Hapkido & Muay Thai – Adults - Kogan Self-Defense

Hapkido & Muay Thai – Adults

Hapkido is a highly eclectic Korean martial art. It is a form of self-defense that employs similar joint locks, grappling and throwing techniques to other martial arts, as well as kicks, punches, and other striking attacks. There is also the use of traditional weapons, including knife, sword, rope, sasng juhl bong (nunchaku), cane , short stick , and middle-length staff , gun  which vary in emphasis depending on the particular tradition examined.

Hapkido contains both long- and close-range fighting techniques, utilizing jumping kicks and percussive hand strikes at longer ranges as well as pressure point strikes, joint locks, or throws at closer fighting distances. Hapkido emphasizes circular motion, redirection of force, and control of the opponent. Practitioners seek to gain advantage through footwork and body positioning to incorporate the use of leverage, avoiding the use of strength against strength.

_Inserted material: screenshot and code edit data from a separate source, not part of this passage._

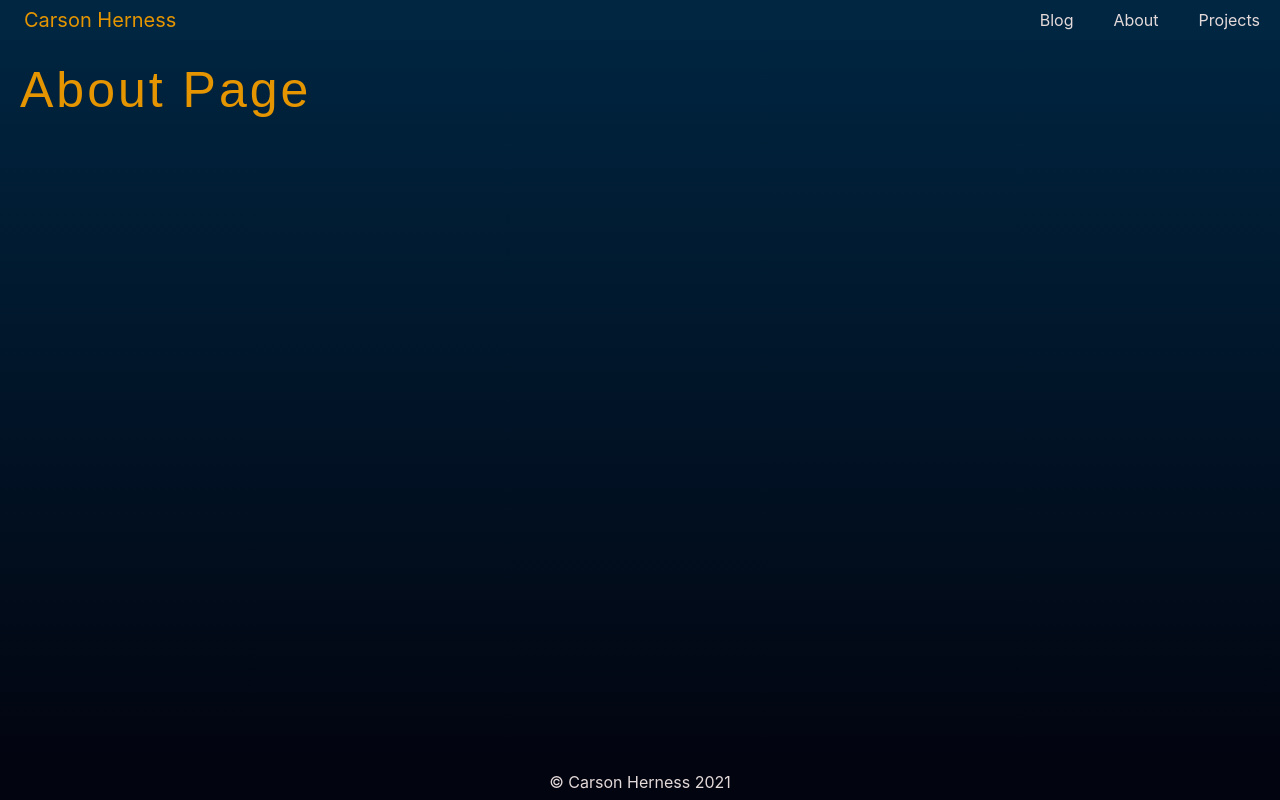
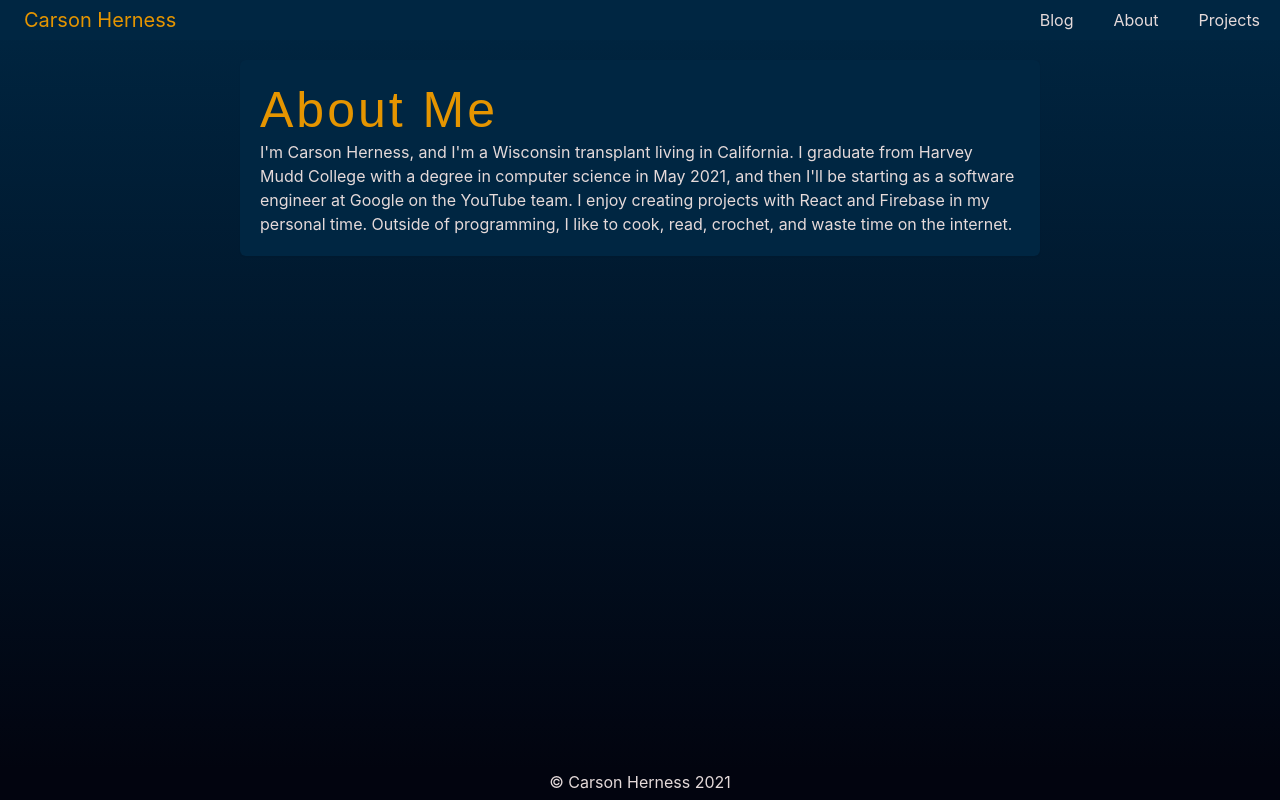
Before and after one commit to CarsonHerness/personal, a React (Create React App) app: page /about in a window 1280 px wide. Built offline with nearby package versions, Linux system fonts and the light colour scheme.

Commit message:
Add basic bio

```diff
--- a/src/pages/About/About.tsx
+++ b/src/pages/About/About.tsx
@@ -1,12 +1,19 @@
 import React from 'react';
-import {Box, Heading} from '@chakra-ui/react';
+import {Box, Heading, Text, Center} from '@chakra-ui/react';
 
 /**
  * Component for About page
  */
 function About(): JSX.Element {
   return (
-    <Box>
+    <Center>
+      <Box
+        padding="5"
+        maxWidth="800px"
+        boxShadow="sm"
+        backgroundColor="brand.navy"
+        borderRadius="md"
+      >
         <Heading
           color="brand.gold"
           letterSpacing="3px"
@@ -14,9 +21,19 @@ function About(): JSX.Element {
           fontWeight="normal"
           fontFamily="sans-serif"
         >
-        About Page
+          About Me
         </Heading>
+        <Text color="brand.white">
+          I&apos;m Carson Herness, and I&apos;m a Wisconsin transplant living in
+          California. I graduate from Harvey Mudd College with a degree in
+          computer science in May 2021, and then I&apos;ll be starting as a
+          software engineer at Google on the YouTube team. I enjoy creating
+          projects with React and Firebase in my personal time. Outside of
+          programming, I like to cook, read, crochet, and waste time on the
+          internet.
+        </Text>
       </Box>
+    </Center>
   );
 }
 
```
Lines whose indentation alone changed are shown as unchanged.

The art adapted from Daitō-ryū Aiki-jūjutsu as it was taught by Choi Yong-Sool when he returned to Korea after World War II, having lived in Japan for 30 years. This system was later combined with kicking and striking techniques of indigenous and contemporary arts such as taekkyeon, as well as throwing techniques and ground fighting from Japanese judo. Its history is obscured by the historical animosity between the Korean and Japanese people following the Second World War.

Muay Thai is a combat sport of Thailand that uses stand-up striking along with various clinching techniques. This physical and mental discipline which includes combat on shins is known as “the art of eight limbs” because it is characterized by the combined use of fists, elbows, knees, shins, being associated with a good physical preparation that makes a full-contact fighter very efficient. Muay Thai became widespread internationally in the twentieth century, when practitioners defeated notable practitioners of other martial arts. The professional leauge is governed by The Professional Boxing Association Of Thailand (P.A.T) sanctioned by The Sport Authority Of Thailand (S.A.T), and World Professional Muaythai Federation (WPMF) overseas.